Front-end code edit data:
━━━━━━━━━━━━━━━━
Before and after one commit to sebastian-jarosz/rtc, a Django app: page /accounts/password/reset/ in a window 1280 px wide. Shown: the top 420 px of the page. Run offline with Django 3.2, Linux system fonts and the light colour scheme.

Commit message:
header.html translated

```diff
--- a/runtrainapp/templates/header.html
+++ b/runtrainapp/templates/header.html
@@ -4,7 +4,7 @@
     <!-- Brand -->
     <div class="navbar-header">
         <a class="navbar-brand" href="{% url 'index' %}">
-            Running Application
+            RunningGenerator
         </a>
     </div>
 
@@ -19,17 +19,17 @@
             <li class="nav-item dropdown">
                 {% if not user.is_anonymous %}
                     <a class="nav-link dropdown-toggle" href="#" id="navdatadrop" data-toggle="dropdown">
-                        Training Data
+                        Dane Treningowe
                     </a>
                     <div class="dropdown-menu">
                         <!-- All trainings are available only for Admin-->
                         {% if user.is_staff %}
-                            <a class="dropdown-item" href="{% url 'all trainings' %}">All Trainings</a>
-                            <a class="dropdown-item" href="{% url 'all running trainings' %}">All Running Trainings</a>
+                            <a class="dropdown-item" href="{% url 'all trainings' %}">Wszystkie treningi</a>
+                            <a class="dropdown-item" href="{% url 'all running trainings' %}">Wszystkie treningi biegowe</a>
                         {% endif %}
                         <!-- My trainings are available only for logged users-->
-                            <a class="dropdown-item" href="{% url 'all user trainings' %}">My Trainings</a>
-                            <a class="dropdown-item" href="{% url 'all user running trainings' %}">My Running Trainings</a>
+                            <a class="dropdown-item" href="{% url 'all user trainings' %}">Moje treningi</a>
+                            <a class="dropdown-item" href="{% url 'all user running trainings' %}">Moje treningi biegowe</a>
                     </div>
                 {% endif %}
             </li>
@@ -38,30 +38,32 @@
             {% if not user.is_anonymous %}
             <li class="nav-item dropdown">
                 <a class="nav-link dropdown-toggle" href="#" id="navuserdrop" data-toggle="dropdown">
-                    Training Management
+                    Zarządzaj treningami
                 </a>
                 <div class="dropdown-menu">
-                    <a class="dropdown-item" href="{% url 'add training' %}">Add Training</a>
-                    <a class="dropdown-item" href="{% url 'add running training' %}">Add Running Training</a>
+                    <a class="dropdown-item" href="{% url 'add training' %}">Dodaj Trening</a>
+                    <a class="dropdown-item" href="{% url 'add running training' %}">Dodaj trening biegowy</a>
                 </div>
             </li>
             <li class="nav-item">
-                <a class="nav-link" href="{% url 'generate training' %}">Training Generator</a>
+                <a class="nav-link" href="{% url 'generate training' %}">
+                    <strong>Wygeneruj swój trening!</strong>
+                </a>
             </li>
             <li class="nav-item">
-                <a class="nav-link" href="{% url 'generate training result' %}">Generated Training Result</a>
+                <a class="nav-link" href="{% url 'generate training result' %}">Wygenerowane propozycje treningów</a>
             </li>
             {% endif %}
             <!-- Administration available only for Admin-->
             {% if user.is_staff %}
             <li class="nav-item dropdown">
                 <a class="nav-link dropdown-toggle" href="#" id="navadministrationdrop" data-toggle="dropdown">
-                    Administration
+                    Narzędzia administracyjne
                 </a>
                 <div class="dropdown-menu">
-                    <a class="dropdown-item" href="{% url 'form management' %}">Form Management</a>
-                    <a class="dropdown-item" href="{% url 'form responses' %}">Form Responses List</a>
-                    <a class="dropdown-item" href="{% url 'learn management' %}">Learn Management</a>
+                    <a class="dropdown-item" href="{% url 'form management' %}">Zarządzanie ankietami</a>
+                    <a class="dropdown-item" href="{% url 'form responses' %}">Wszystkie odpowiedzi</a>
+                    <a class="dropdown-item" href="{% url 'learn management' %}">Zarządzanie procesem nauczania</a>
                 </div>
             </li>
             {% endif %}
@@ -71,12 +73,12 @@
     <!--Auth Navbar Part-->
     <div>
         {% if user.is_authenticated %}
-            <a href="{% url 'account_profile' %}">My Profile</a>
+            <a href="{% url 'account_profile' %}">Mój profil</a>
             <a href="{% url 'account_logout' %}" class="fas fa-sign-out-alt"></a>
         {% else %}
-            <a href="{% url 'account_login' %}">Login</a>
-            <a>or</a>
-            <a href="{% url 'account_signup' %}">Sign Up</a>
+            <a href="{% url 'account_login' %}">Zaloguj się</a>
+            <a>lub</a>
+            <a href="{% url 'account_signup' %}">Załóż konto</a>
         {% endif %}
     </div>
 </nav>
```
━━━━━━━━━━━━━━━━
## [GOAL OF THE EXERCISE]
When you have gone through the records above, say how many lines include the word "biegowe", and write nothing besides that number.

## [TASK OUTPUT]
2